START SUPPLIED INFORMATION

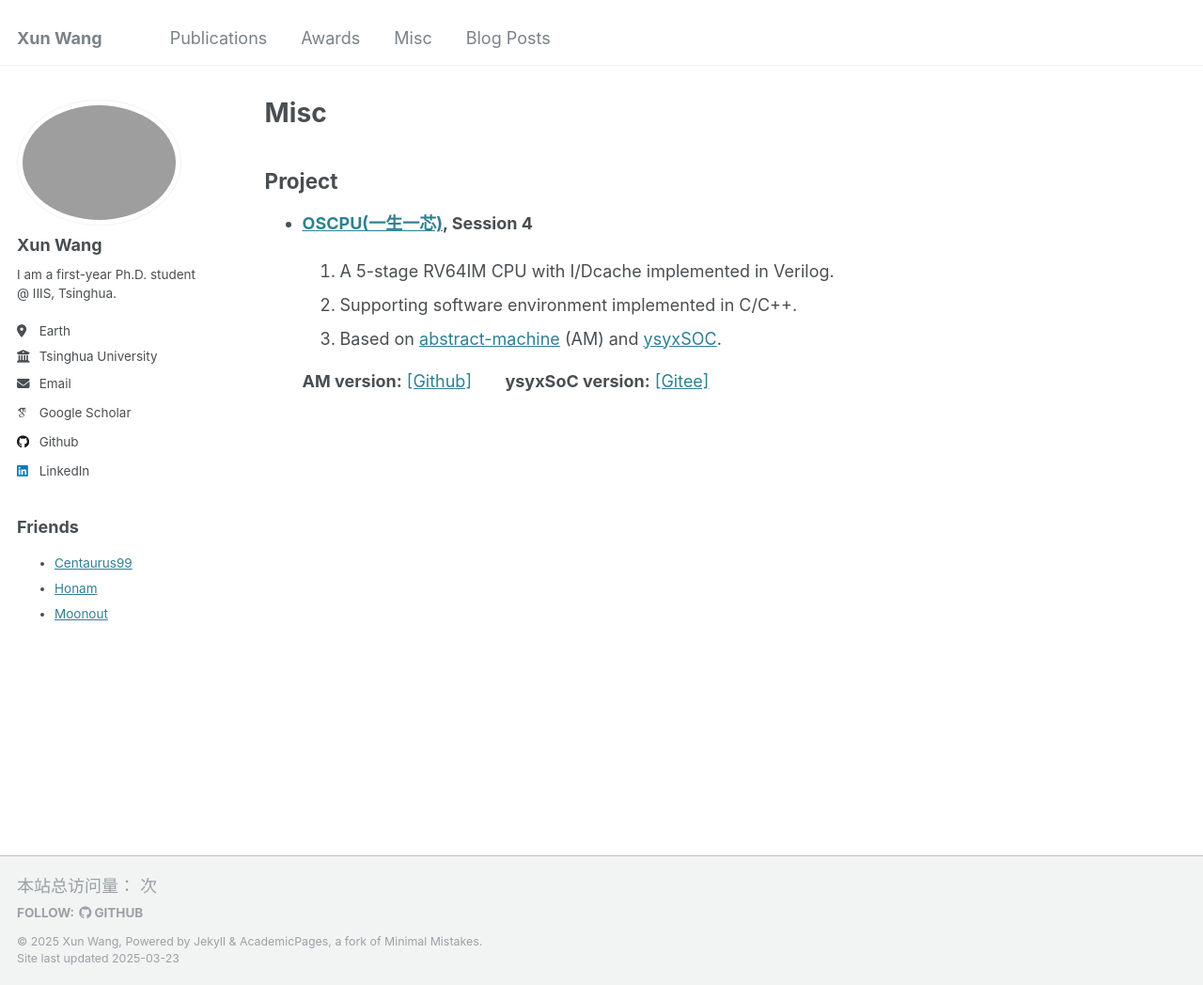
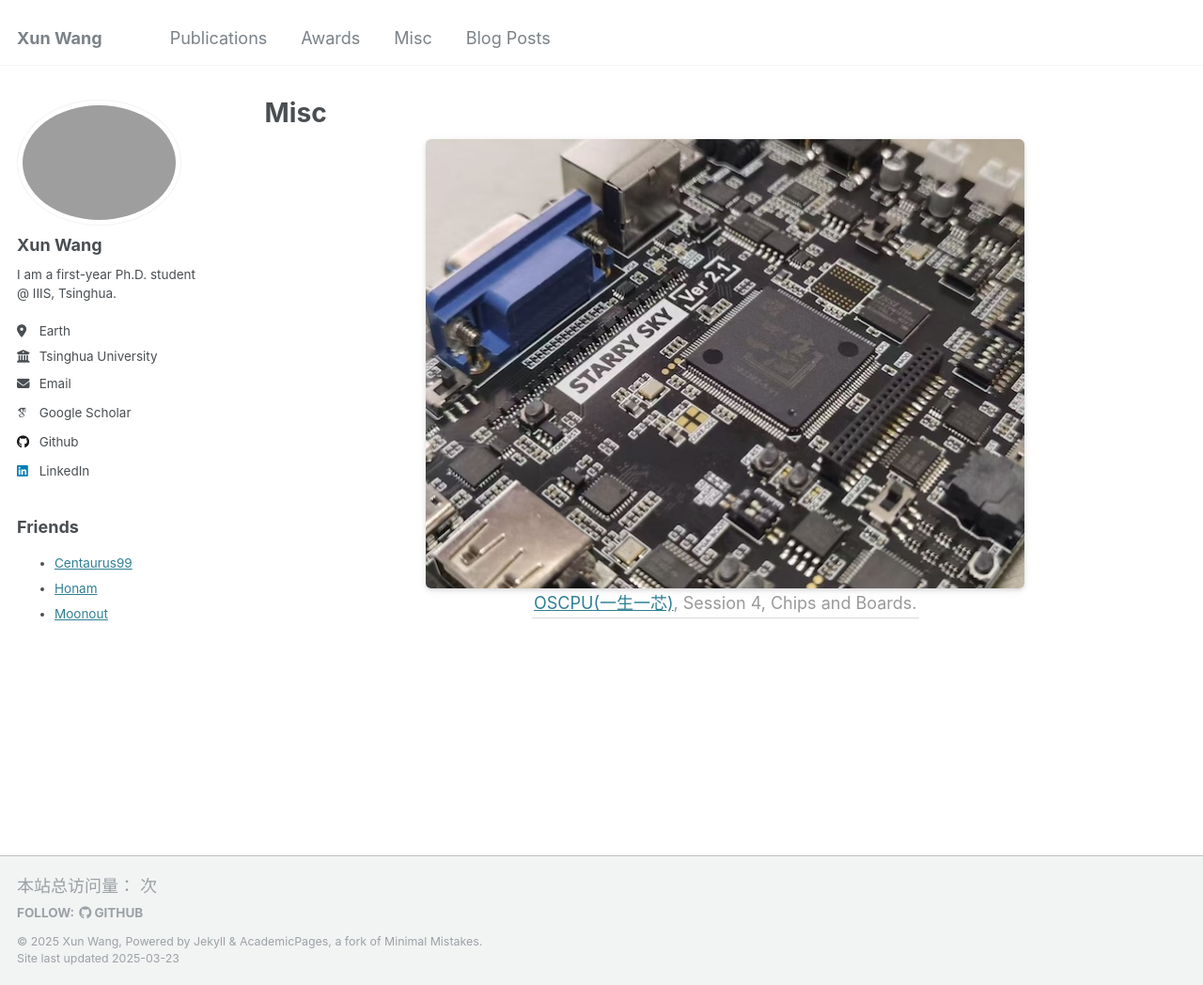
Before and after one commit to Misakau/Misakau.github.io, a Jekyll site: the page built from _pages/misc.md, in a window 1280 px wide and 1048 px high. Shown: the whole window at 94% size. Built offline with Jekyll 4.4.1, drawn with Linux system fonts in a browser that asks for light colours; some web fonts are replaced; comment, search, counter and statistics services are not loaded.

Commit message:
add photos

```diff
--- a/_pages/misc.md
+++ b/_pages/misc.md
@@ -9,12 +9,11 @@ redirect_from:
 
 {% include base_path %}
 
-Project
-------
-- **[OSCPU(一生一芯)](https://ysyx.oscc.cc/), Session 4**
-
-  1. A 5-stage RV64IM CPU with I/Dcache implemented in Verilog.
-  2. Supporting software environment implemented in C/C++.
-  3. Based on [abstract-machine](https://github.com/NJU-ProjectN/abstract-machine) (AM) and [ysyxSOC](https://github.com/OSCPU/ysyxSoC/tree/ysyx4).
-
-    **AM version:** [\[Github\]](https://github.com/Misakau/ysyx4) &nbsp; &nbsp; &nbsp; **ysyxSoC version:** [\[Gitee\]](https://gitee.com/misakau/ysyx4)
+<center>
+<img style="border-radius: 0.3125em; box-shadow: 0 2px 4px 0 rgba(34,36,38,.12),0 2px 10px 0 rgba(34,36,38,.08);"
+src="/images/ysyx.jpg" width="65%" alt=""/>
+<br>
+<div style="color:orange; border-bottom: 1px solid #d9d9d9; display: inline-block; color: #999; padding: 2px;">
+<a href="https://ysyx.oscc.cc/">OSCPU(一生一芯)</a>, Session 4, Chips and Boards.
+</div>
+</center>
```
Also changed, not shown: images/ysyx.jpg (added).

END SUPPLIED INFORMATION

ASSIGNMENT »
Copy every line of the data where "https" is found.

SOLUTION FOR THIS TASK »
-- **[OSCPU(一生一芯)](https://ysyx.oscc.cc/), Session 4**
-  3. Based on [abstract-machine](https://github.com/NJU-ProjectN/abstract-machine) (AM) and [ysyxSOC](https://github.com/OSCPU/ysyxSoC/tree/ysyx4).
-    **AM version:** [\[Github\]](https://github.com/Misakau/ysyx4) &nbsp; &nbsp; &nbsp; **ysyxSoC version:** [\[Gitee\]](https://gitee.com/misakau/ysyx4)
+<a href="https://ysyx.oscc.cc/">OSCPU(一生一芯)</a>, Session 4, Chips and Boards.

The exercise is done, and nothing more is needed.